:: Supplied material ::

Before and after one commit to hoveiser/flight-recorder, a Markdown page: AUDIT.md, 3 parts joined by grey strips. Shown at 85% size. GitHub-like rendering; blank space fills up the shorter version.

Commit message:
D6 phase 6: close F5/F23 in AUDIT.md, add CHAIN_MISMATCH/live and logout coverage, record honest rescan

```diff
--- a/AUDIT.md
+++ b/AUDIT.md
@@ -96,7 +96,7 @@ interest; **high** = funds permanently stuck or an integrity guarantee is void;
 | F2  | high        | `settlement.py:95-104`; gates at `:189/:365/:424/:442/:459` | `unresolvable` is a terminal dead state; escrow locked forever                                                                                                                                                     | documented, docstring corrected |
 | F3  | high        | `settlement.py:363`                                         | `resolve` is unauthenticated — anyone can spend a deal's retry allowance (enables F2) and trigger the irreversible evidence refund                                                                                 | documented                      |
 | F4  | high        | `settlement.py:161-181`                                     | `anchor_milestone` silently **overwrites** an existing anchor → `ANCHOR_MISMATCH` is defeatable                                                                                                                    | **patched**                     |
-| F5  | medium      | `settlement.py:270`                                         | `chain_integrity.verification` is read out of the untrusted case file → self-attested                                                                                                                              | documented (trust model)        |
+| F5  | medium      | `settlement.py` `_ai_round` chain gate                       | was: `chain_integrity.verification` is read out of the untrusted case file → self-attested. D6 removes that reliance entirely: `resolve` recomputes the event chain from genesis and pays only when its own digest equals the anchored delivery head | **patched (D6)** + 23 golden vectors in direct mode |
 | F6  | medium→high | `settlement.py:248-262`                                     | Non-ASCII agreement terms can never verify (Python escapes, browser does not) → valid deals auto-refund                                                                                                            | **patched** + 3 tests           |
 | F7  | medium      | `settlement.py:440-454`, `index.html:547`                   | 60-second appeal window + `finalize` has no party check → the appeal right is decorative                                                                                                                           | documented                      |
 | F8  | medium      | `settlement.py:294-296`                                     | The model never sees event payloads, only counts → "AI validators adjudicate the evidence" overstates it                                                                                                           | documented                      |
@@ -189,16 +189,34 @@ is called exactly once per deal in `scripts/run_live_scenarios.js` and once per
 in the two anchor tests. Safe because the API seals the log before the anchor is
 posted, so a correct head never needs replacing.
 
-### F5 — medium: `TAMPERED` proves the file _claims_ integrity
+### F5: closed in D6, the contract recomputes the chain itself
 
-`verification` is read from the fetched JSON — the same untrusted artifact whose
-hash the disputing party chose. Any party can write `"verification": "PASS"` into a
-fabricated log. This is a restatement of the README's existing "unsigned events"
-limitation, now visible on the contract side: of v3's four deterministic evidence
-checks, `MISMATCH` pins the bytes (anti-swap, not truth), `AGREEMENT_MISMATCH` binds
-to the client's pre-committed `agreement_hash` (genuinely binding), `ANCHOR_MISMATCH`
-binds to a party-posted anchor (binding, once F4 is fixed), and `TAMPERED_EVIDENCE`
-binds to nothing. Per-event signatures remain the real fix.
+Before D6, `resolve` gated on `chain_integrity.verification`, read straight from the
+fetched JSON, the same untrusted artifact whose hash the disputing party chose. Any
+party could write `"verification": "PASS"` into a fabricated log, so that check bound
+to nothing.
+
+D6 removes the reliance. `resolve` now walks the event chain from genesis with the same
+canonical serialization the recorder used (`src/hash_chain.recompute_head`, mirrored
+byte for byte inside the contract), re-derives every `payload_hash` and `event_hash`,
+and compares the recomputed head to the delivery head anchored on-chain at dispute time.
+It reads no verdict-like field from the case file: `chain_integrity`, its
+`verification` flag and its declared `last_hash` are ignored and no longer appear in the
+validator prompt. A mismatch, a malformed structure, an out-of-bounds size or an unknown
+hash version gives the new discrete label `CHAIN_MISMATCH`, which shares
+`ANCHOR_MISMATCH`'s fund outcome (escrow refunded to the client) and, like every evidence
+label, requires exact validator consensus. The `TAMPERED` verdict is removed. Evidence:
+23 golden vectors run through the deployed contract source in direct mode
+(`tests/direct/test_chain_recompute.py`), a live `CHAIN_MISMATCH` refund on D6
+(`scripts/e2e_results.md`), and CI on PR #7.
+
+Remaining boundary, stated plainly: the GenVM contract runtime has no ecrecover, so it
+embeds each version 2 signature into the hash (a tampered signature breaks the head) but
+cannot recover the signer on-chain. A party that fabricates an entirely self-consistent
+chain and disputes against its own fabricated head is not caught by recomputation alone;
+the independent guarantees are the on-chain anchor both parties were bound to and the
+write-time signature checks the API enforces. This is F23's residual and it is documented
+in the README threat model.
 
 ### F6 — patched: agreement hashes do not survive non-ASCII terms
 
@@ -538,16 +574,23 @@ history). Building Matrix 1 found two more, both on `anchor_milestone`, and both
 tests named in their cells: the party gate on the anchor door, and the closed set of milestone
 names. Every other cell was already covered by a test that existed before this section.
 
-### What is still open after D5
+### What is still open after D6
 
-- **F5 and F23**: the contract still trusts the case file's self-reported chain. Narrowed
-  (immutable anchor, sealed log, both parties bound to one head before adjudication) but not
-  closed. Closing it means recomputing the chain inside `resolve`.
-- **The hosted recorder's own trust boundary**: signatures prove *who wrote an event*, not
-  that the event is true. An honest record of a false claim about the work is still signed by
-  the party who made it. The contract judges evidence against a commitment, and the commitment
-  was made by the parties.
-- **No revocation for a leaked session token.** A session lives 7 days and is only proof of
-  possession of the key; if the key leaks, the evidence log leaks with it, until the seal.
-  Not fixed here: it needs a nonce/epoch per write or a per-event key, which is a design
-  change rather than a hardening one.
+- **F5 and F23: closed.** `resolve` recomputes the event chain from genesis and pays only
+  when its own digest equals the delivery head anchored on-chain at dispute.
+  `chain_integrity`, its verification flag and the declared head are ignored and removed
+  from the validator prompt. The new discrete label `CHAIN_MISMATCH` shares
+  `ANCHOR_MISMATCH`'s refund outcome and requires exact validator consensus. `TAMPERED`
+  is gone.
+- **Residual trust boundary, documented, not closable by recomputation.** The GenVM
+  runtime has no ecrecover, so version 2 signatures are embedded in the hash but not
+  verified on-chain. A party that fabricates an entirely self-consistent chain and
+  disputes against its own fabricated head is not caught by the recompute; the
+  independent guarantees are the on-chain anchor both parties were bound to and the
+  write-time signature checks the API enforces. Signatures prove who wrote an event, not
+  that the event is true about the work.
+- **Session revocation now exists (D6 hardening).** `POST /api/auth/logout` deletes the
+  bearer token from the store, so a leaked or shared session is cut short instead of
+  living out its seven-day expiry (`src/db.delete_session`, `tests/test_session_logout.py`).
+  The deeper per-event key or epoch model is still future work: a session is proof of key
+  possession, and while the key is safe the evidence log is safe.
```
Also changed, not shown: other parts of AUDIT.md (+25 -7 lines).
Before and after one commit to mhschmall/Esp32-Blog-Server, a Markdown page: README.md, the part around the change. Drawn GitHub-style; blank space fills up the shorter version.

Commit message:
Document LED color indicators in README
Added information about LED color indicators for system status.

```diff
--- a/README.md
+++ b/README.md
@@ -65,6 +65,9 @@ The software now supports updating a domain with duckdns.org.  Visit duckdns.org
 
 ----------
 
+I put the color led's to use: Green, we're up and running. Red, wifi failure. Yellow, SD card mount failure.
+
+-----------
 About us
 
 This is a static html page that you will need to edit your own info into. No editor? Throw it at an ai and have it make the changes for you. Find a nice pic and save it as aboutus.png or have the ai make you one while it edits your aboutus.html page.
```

:::

■ What is required:
Copy out each line of the material above that holds the word "work".

■ Output of the exercise:
-  that the event is true. An honest record of a false claim about the work is still signed by
+  that the event is true about the work.
+  The deeper per-event key or epoch model is still future work: a session is proof of key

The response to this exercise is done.